[Records from a collection]
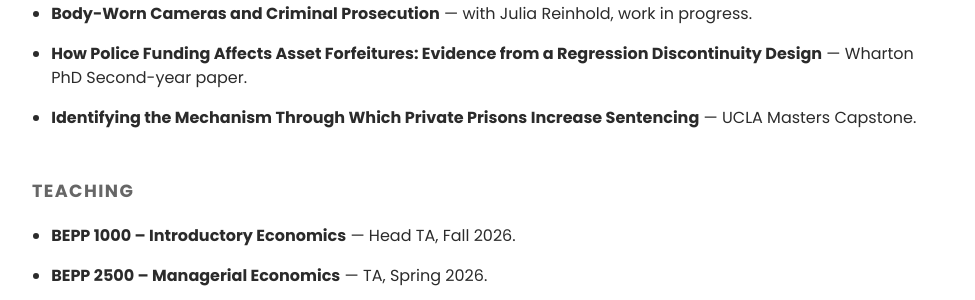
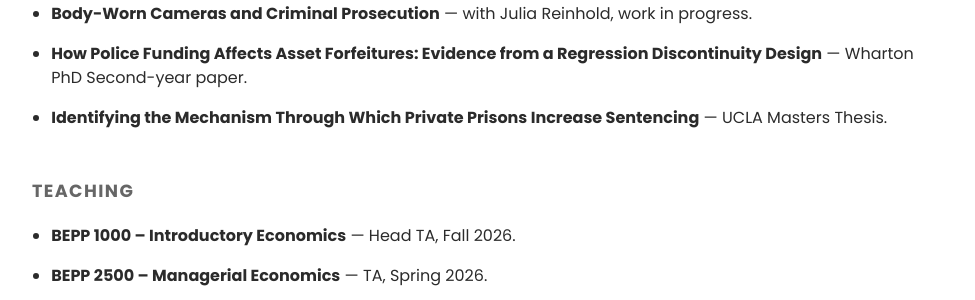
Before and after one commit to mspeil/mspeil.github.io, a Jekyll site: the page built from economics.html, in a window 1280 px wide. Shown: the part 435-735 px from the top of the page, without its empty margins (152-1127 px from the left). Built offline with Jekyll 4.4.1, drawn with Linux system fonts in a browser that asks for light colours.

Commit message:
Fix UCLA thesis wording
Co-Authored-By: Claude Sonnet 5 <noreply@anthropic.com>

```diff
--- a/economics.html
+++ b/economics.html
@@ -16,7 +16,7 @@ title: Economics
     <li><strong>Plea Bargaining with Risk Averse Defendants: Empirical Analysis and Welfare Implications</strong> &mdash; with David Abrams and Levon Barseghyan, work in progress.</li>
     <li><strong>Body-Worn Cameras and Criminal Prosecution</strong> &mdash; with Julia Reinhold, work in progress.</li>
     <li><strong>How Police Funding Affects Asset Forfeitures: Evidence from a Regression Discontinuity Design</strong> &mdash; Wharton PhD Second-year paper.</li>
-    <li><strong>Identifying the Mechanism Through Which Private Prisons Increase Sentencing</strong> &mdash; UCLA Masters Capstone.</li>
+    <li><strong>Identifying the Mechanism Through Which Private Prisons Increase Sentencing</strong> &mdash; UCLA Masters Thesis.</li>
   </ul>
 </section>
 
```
--
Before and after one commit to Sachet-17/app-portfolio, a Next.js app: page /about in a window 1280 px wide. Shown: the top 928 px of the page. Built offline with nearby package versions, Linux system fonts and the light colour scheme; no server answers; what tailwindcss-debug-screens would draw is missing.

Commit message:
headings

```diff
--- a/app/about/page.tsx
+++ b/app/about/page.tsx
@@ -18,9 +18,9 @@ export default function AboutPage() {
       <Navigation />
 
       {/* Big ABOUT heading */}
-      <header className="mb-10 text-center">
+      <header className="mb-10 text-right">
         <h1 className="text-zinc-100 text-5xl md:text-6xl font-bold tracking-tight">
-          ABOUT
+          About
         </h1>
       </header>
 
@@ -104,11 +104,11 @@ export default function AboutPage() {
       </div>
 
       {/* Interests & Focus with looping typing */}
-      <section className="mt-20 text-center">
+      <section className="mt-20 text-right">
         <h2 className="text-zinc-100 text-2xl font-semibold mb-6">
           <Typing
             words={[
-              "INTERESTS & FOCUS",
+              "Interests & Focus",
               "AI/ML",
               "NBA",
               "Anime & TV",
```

> [Work item] Go through the data above line by line, count those that contain the string "window", and reply with the count only.

> [Task result] 2